== Given information ==

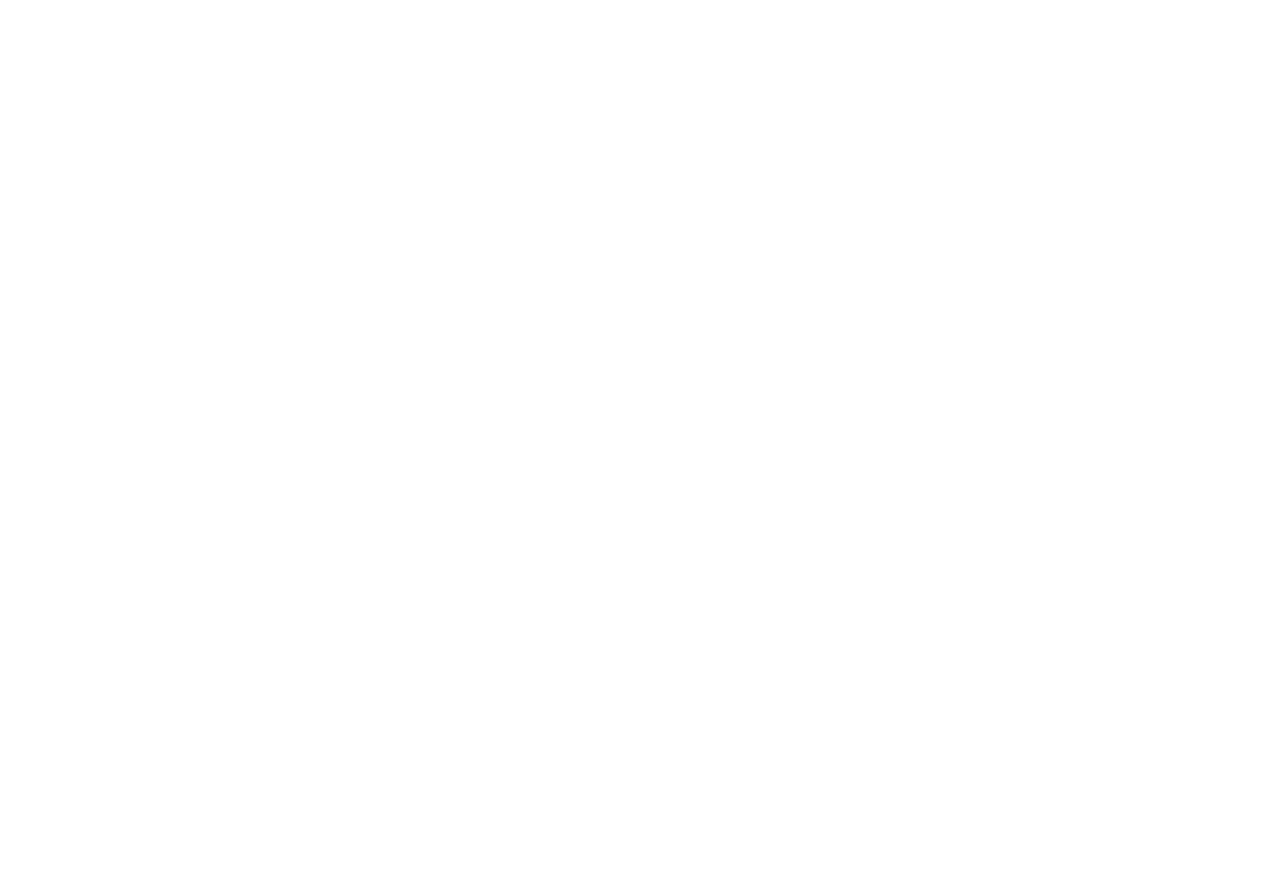
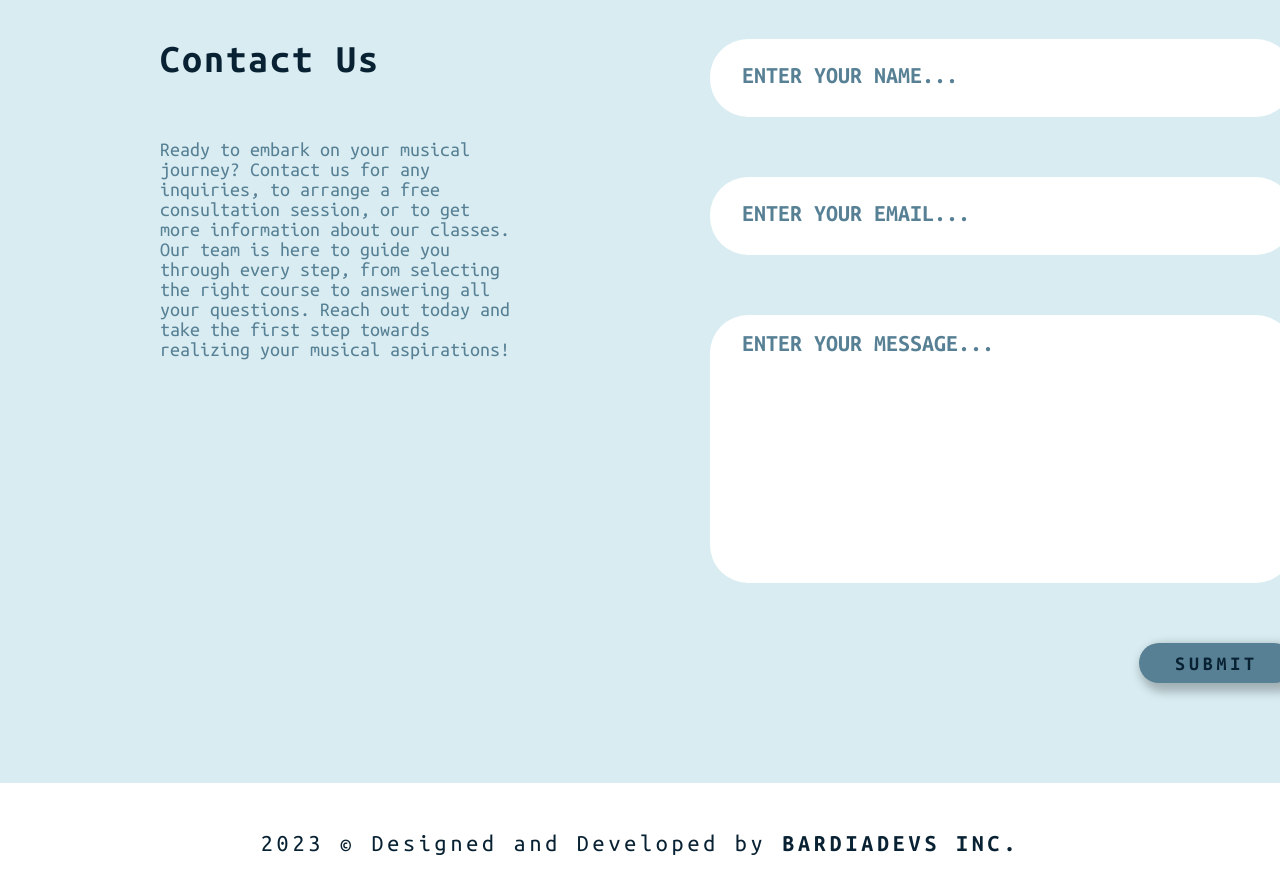
Before and after one commit to Bardia30/soheil-dehbasti-music, a React (Create React App) app: page / in a window 1280 px wide. Shown: the part 3500-4393 px from the top of the page. Before the commit the page ends 3439 px from the top, so only its background shows below. Built offline with nearby package versions, Linux system fonts and the light colour scheme; no server answers.

Commit message:
finsihed desktop styling, finsihed messaging functionality

```diff
--- a/package.json
+++ b/package.json
@@ -3,6 +3,7 @@
   "version": "0.1.0",
   "private": true,
   "dependencies": {
+    "@emailjs/browser": "^3.11.0",
     "@testing-library/jest-dom": "^5.17.0",
     "@testing-library/react": "^13.4.0",
     "@testing-library/user-event": "^13.5.0",
--- a/src/App.jsx
+++ b/src/App.jsx
@@ -3,14 +3,21 @@
 import Hero from './components/Hero/Hero';
 import MidSection from './components/MidSection/MidSection';
 import Prices from './components/Prices/Prices';
+import Contact from './components/Contact/Contact';
 
 function App() {
   return (
     <>
       <Header />
-      <Hero />
-      <MidSection />
-      <Prices />
+      <main>
+        <Hero />
+        <MidSection />
+        <Prices />
+        <Contact />
+      </main>
+      <footer className='footer'>
+        <p>2023 © Designed and Developed by <a className='footer__link' href="https://bardiadevs.vercel.app"> BardiaDevs Inc.</a></p>
+      </footer>
     </>
   );
 }
--- a/src/App.scss
+++ b/src/App.scss
@@ -8,3 +8,14 @@
     margin:0;
     font-family: $font;
 }
+
+
+.footer {
+    height: 7.5rem;
+    @include flex($justify:center, $align: center);
+    @include font($size:1.5rem, $spacing: 3.8px, $transform: none);
+    &__link {
+        text-decoration: none;
+        @include font($size:1.5rem,$weight:700, $spacing: 3.8px);
+    }
+}
--- /dev/null
+++ b/src/components/Contact/Contact.jsx
@@ -0,0 +1,49 @@
+import { useRef } from "react";
+import Input from "../Input/Input";
+import './Contact.scss';
+import emailjs from '@emailjs/browser';
+
+
+
+const Contact = () => {
+
+    const form = useRef();
+
+    const serviceId = process.env.REACT_APP_SERVICE_ID;
+    const templateId = process.env.REACT_APP_TEMPLATE_ID;
+    const publicKey = process.env.REACT_APP_PUBLIC_KEY;
+
+
+
+    const sendEmail = (e) => {
+        e.preventDefault();
+
+        emailjs.sendForm(serviceId, templateId, form.current, publicKey)
+            .then((result) => {
+                console.log(result.text);
+                console.log("message sent");
+                alert("Your Message Has Been Sent! We will contact you shortly.")
+                e.target.reset();
+            }, (error) => {
+                console.log(error.text);
+            });
+    };
+
+
+    return (
+        <div className="contact">
+            <section className="contact__left">
+                <h3 className="contact__title">Contact Us</h3>
+                <p className="contact__paragraph">Ready to embark on your musical journey? Contact us for any inquiries, to arrange a free consultation session, or to get more information about our classes. Our team is here to guide you through every step, from selecting the right course to answering all your questions. Reach out today and take the first step towards realizing your musical aspirations!</p>
+            </section>
+            <form onSubmit={sendEmail} ref={form} className="contact__form" action="submit">
+                <Input name="user_name" isTextArea={false} type="text" placeholder="enter your name..." />
+                <Input name="user_email" isTextArea={false} type="email" placeholder="enter your email..." />
+                <Input name="message" isTextArea={true} placeholder="enter your message..." />
+                <button type="submit" className="contact__submit">submit</button>
+            </form>
+        </div>
+    )
+}
+
+export default Contact
--- /dev/null
+++ b/src/components/Contact/Contact.scss
@@ -0,0 +1,66 @@
+@use '../../styles/variables' as*;
+@use '../../styles/mixins' as *;
+
+
+
+
+.contact {
+    background: $secondary-background;
+    padding: 6.25rem 10rem;
+    @include flex($justify: space-between);
+    &__left{
+        @include flex($direction: column);
+        row-gap: 3.75rem;
+        margin-right: 12.5rem;
+    }
+    &__title{
+        margin:0;
+        @include font($transform: none, $weight:700, $size: 2.5rem, $spacing:2px);
+    }
+    &__paragraph {
+        margin:0;
+        @include font($transform: none, $size: 1.25rem, $color: $secondary-text);
+        width: 21.875rem;
+    }
+    &__form {
+        @include flex($direction:column);
+        row-gap: 3.75rem;
+    }
+    &__input {
+        width: 34.375rem;
+        height: 4.75rem;
+        border: none;
+        border-radius: 38px;
+        padding-left: 2rem;
+        &::placeholder{
+            @include font($size: 1.5rem, $weight:700, $color: $secondary-text, $transform: uppercase);
+        }
+        &:focus{
+            outline: none;
+            border: 4px solid $secondary-text;
+        }
+        &--textarea {
+            resize: none;
+            padding-top:1rem;
+            height: 15.625rem;
+        }
+    }
+    &__submit {
+        width: 9.6875rem;
+        height: 2.5rem;
+        @include flex($align:center, $justify: center);
+        padding: 0.625rem 0.75rem;
+        @include font($size: 1.25rem, $weight:700, $spacing: 3.8px);
+        text-transform: uppercase;
+        border: none;
+        border-radius:20px;
+        background: $secondary-text;
+        transition: 0.5s ease-in-out;
+        cursor: pointer;
+        box-shadow: $box-shadow;
+        &:hover {
+            color: $accent-color;
+        }
+        align-self: flex-end;
+    }
+}
--- a/src/components/Input/Input.jsx
+++ b/src/components/Input/Input.jsx
@@ -0,0 +1,17 @@
+import React from 'react'
+
+const Input = ({ type, placeholder, isTextArea, name }) => {
+    return (
+        <>
+            { isTextArea ?
+                <textarea name={name} className = 'contact__input contact__input--textarea' placeholder = { placeholder }></textarea> :
+                <input name={name} className="contact__input" type={type} placeholder={placeholder}></input>
+            }
+        </>
+
+
+
+  )
+}
+
+export default Input
--- a/src/components/MidSection/MidSection.jsx
+++ b/src/components/MidSection/MidSection.jsx
@@ -7,12 +7,13 @@
 
     return (
         <div className="mid-section">
-            {data.map((hero) => (
+            {data.map((hero, index) => (
                 <MiniHero
                     heroPic={process.env.PUBLIC_URL + hero.pic}
                     heroParagraph={hero.paragraph}
                     heroTitle={hero.title}
                     isRevert={hero.revert}
+                    key={index}
                 />
             ))}
         </div>
--- a/src/components/Prices/Prices.jsx
+++ b/src/components/Prices/Prices.jsx
@@ -9,8 +9,9 @@
         <section className="prices">
             <h3 className="prices__title">Prices</h3>
             <div className="prices__cards">
-                {pricesData.map((card) => (
+                {pricesData.map((card, index) => (
                     <PriceCard
+                        key={index}
                         cardPic={card.pic}
                         cardText={card.text}
                         cardPrice={card.price}
--- a/src/components/Prices/Prices.scss
+++ b/src/components/Prices/Prices.scss
@@ -6,7 +6,7 @@
     background: $primary-background;
     padding:3.25rem 10rem 6.25rem 10rem;
     &__cards {
-        @include flex;
+        @include flex($justify:space-between);
         column-gap: 6.875rem;
     }
     &__title {
```
Also changed, not shown: src/components/Card/Card.jsx (deleted), src/components/Card/Card.scss (deleted), 2 other files (tests, documents, lock files or other folders).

===

Directions:
Return a copy of every line in the records that includes the string "library".

Answer to this problem:
     "@testing-library/jest-dom": "^5.17.0",
     "@testing-library/react": "^13.4.0",
     "@testing-library/user-event": "^13.5.0",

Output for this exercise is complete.